But Janna is proof that a relocated teen can both survive and thrive as a member of The Church of Jesus Christ of Latter-day Saints half a world away from her native America.

The same is true for her as a young member of the Shanghai Branch, one of the city's two branches in the church's Shanghai China International District.

While the church is not formally recognized by the Chinese government, expatriate members are allowed — with certain restrictions — to meet and worship together and participate in limited activities.

"I think coming to China helped me realize how much I took the church for granted before," she said.

Janna's not alone in Shanghai — at least during the school year, when the Shanghai branches have more than a dozen youths each. However, as foreign-member families return home for summer vacations, the numbers dwindle.

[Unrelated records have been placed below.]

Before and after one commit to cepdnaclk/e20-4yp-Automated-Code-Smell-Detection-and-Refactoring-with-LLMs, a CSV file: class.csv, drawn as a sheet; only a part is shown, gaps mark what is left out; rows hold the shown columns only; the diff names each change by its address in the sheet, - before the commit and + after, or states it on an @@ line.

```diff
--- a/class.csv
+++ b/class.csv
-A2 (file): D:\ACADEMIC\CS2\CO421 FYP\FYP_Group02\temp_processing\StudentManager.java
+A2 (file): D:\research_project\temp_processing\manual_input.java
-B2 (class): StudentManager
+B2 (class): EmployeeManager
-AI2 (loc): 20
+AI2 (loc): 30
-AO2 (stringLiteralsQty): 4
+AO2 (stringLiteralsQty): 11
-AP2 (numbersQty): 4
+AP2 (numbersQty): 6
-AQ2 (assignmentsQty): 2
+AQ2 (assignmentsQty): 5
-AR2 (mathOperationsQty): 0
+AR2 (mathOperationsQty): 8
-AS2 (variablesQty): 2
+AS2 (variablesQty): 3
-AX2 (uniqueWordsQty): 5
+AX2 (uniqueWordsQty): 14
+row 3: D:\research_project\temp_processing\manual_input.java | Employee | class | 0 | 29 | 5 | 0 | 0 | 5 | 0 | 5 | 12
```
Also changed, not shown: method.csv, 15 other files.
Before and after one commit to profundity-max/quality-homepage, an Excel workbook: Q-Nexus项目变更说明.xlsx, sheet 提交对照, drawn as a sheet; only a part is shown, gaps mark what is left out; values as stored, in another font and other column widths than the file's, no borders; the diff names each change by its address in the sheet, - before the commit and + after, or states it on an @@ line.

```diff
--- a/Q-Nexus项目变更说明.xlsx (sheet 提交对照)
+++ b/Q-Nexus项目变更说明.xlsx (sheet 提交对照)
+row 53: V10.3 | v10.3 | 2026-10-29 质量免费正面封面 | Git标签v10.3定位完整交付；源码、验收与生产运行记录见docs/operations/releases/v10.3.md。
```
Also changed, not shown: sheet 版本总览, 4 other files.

Because she's schooled at home in Shanghai, finding good friends was initially hard but eventually achieved, thanks to other youths in the branch and in the vicinity of her home. The result was a United Nations-like collection of friends, especially since 15 different nationalities are represented in her branch.

Involvement in church activities and in an association of home-schooled Shanghai youths helped — especially when groups reached out to focus on serving others, whether it be singing and playing games at a school for the blind, interacting with students with cerebral palsy and helping them with stretching activities, or doing some private English tutoring work for the children of a nearby Chinese family.

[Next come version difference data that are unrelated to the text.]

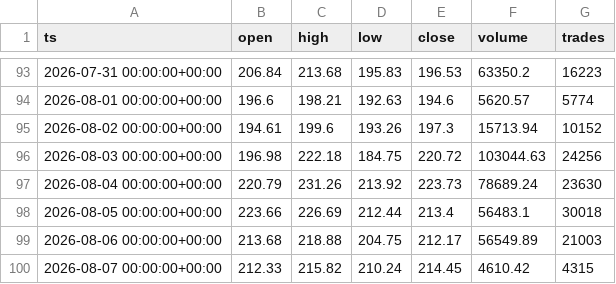
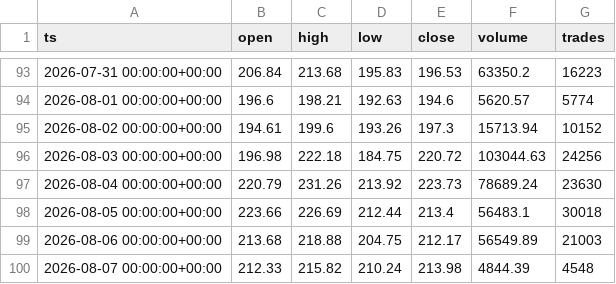
Before and after one commit to marsierz-ui/CBRS_data, a CSV file: out/xyz_CBRS_1d_master.csv, drawn as a sheet; only a part is shown, gaps mark what is left out.

```diff
--- a/out/xyz_CBRS_1d_master.csv
+++ b/out/xyz_CBRS_1d_master.csv
@@ -99,2 +99,2 @@ ts,open,high,low,close,volume,trades
 2026-08-06 00:00:00+00:00,213.68,218.88,204.75,212.17,56549.89,21003
-2026-08-07 00:00:00+00:00,212.33,215.82,210.24,214.45,4610.42,4315
+2026-08-07 00:00:00+00:00,212.33,215.82,210.24,213.98,4844.39,4548
```
Also changed, not shown: out/xyz_CBRS_1h_master.csv, out/xyz_CBRS_1m_master.csv, 1 other file.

Janna is like other young women and young men of the church living in China — they relish any opportunities to get together with peers from other cities, whether it be for school-related extracurricular activities or occasional fellowshipping activities among members.

Because of the youths' situations, church leaders make special efforts to help the teens connect with others from similar expatriate branches in China — sometimes with weekend visits, sometimes with an overnight camping trip for the young women in the late fall, and perhaps an annual church dance.

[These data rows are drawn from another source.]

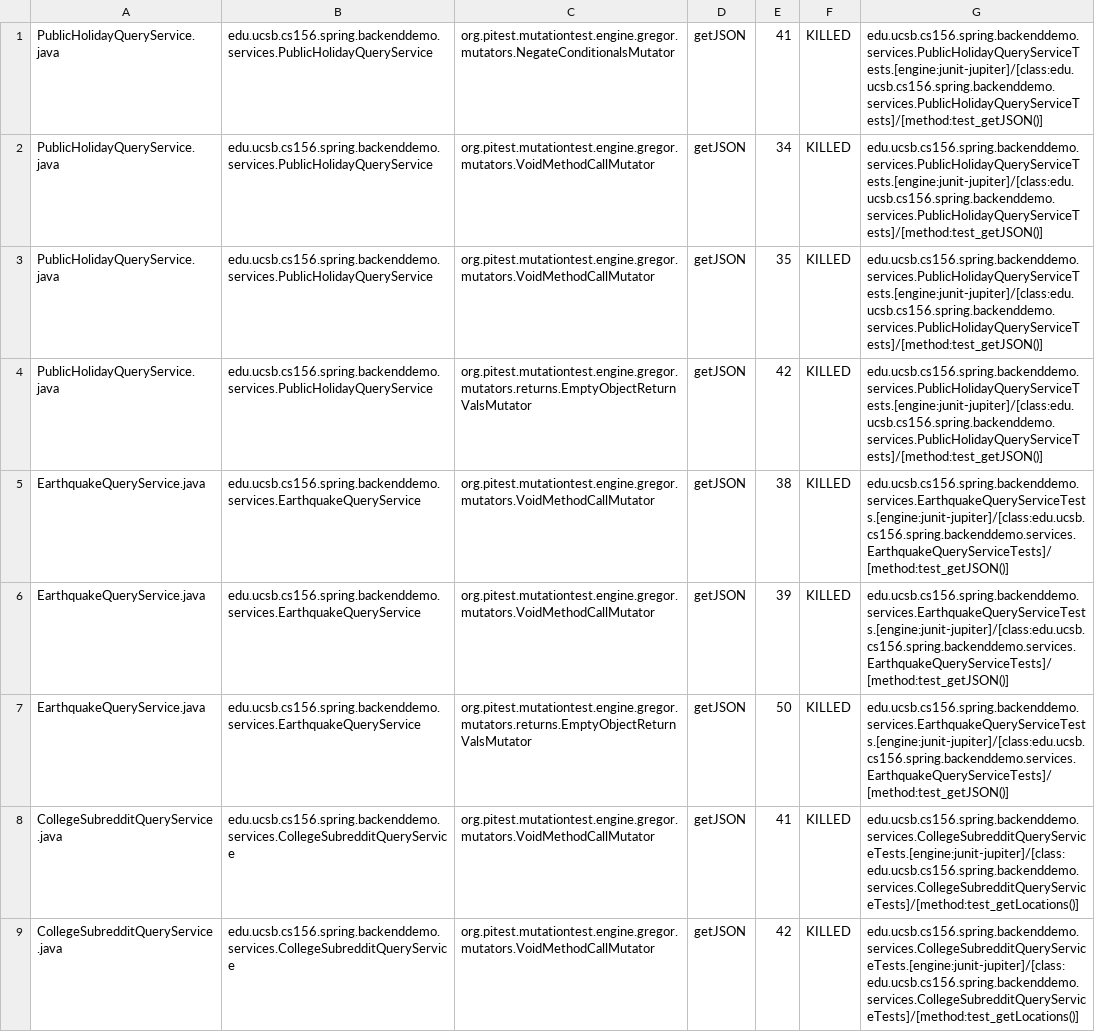
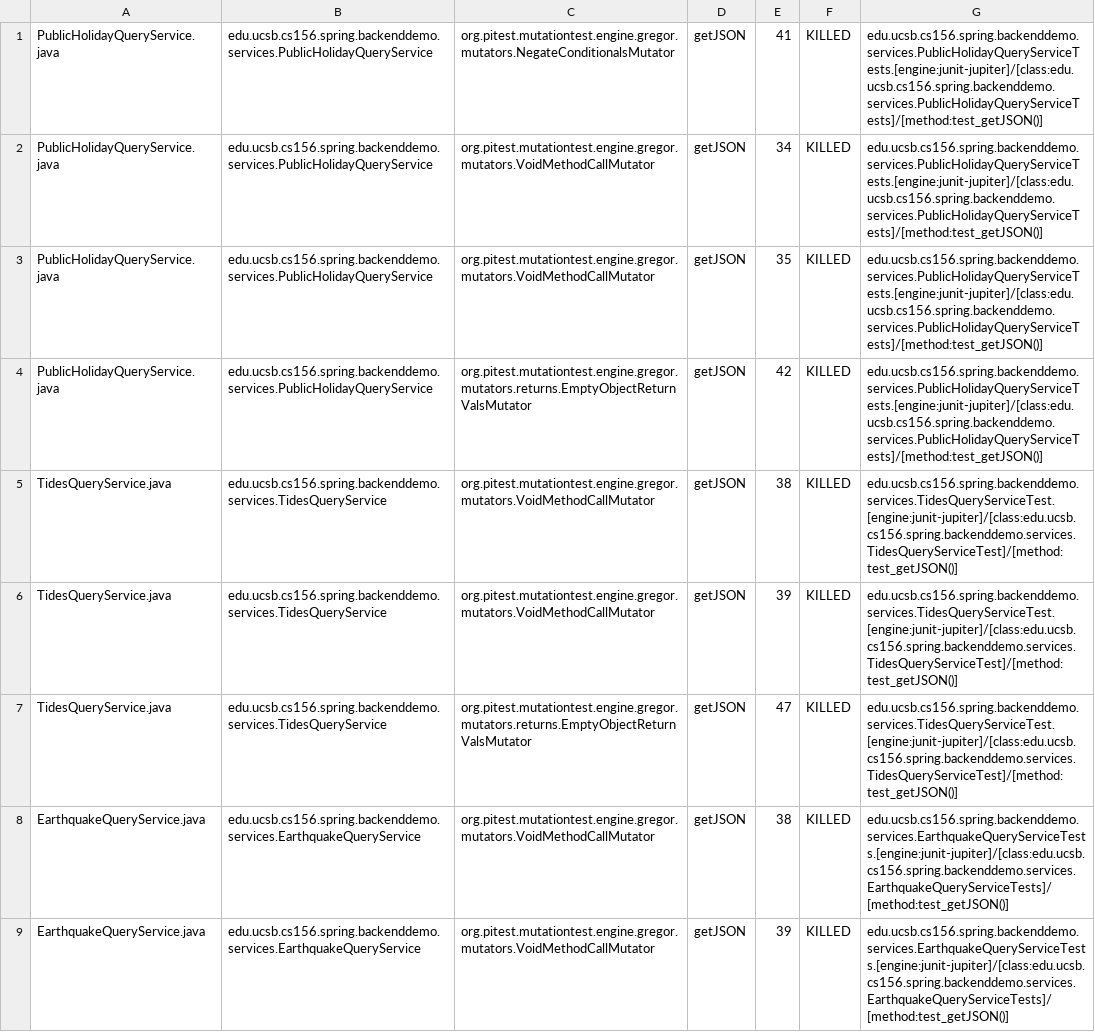
Before and after one commit to ucsb-cs156-f23/team01-f23-6pm-1, a CSV file: pitest/mutations.csv, drawn as a sheet; only a part is shown; the shorter side is filled out with more unchanged rows.

Commit message:
Deploying to gh-pages from @ ucsb-cs156-f23/team01-f23-6pm-1@a356d7a6f8e05a44ee527927c3eaab372d8f2585 🚀

```diff
--- a/pitest/mutations.csv
+++ b/pitest/mutations.csv
@@ -4,2 +4,5 @@ PublicHolidayQueryService.java,edu.ucsb.cs156.spring.backenddemo.services.Public
 PublicHolidayQueryService.java,edu.ucsb.cs156.spring.backenddemo.services.PublicHolidayQueryService,org.pitest.mutationtest.engine.gregor.mutators.returns.EmptyObjectReturnValsMutator,getJSON,42,KILLED,edu.ucsb.cs156.spring.backenddemo.services.PublicHolidayQueryServiceTests.[engine:junit-jupiter]/[class:edu.ucsb.cs156.spring.backenddemo.services.PublicHolidayQueryServiceTests]/[method:test_getJSON()]
+TidesQueryService.java,edu.ucsb.cs156.spring.backenddemo.services.TidesQueryService,org.pitest.mutationtest.engine.gregor.mutators.VoidMethodCallMutator,getJSON,38,KILLED,edu.ucsb.cs156.spring.backenddemo.services.TidesQueryServiceTest.[engine:junit-jupiter]/[class:edu.ucsb.cs156.spring.backenddemo.services.TidesQueryServiceTest]/[method:test_getJSON()]
+TidesQueryService.java,edu.ucsb.cs156.spring.backenddemo.services.TidesQueryService,org.pitest.mutationtest.engine.gregor.mutators.VoidMethodCallMutator,getJSON,39,KILLED,edu.ucsb.cs156.spring.backenddemo.services.TidesQueryServiceTest.[engine:junit-jupiter]/[class:edu.ucsb.cs156.spring.backenddemo.services.TidesQueryServiceTest]/[method:test_getJSON()]
+TidesQueryService.java,edu.ucsb.cs156.spring.backenddemo.services.TidesQueryService,org.pitest.mutationtest.engine.gregor.mutators.returns.EmptyObjectReturnValsMutator,getJSON,47,KILLED,edu.ucsb.cs156.spring.backenddemo.services.TidesQueryServiceTest.[engine:junit-jupiter]/[class:edu.ucsb.cs156.spring.backenddemo.services.TidesQueryServiceTest]/[method:test_getJSON()]
 EarthquakeQueryService.java,edu.ucsb.cs156.spring.backenddemo.services.EarthquakeQueryService,org.pitest.mutationtest.engine.gregor.mutators.VoidMethodCallMutator,getJSON,38,KILLED,edu.ucsb.cs156.spring.backenddemo.services.EarthquakeQueryServiceTests.[engine:junit-jupiter]/[class:edu.ucsb.cs156.spring.backenddemo.services.EarthquakeQueryServiceTests]/[method:test_getJSON()]
```
Also changed, not shown: 13 other files.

She chuckles when American friends and relatives talk about how the frequent youth dances in the United States have become, in their words, boring. "Here they're so much fun because they're the only ones of the year," she said.

In the past, she's taken a part of China with her to the United States for summertime visits with cousins, who were amazed with all the purses and jewelry Janna brought for them and their low cost.

And Janna realized something traveling to the United States.

"That's the country I come from, but this is my home," she said of China. "I feel like I'm at home here."

Adrianne has long since completed graduation-equivalent requirements in China and is studying at Brigham Young University. She tells Janna she misses "real" Chinese food and buying baked sweet potatoes as snacks on the streets of Shanghai.

Within a year, Janna hopes to follow her sister back to the United States for college and is currently completing an application to attend BYU-Idaho.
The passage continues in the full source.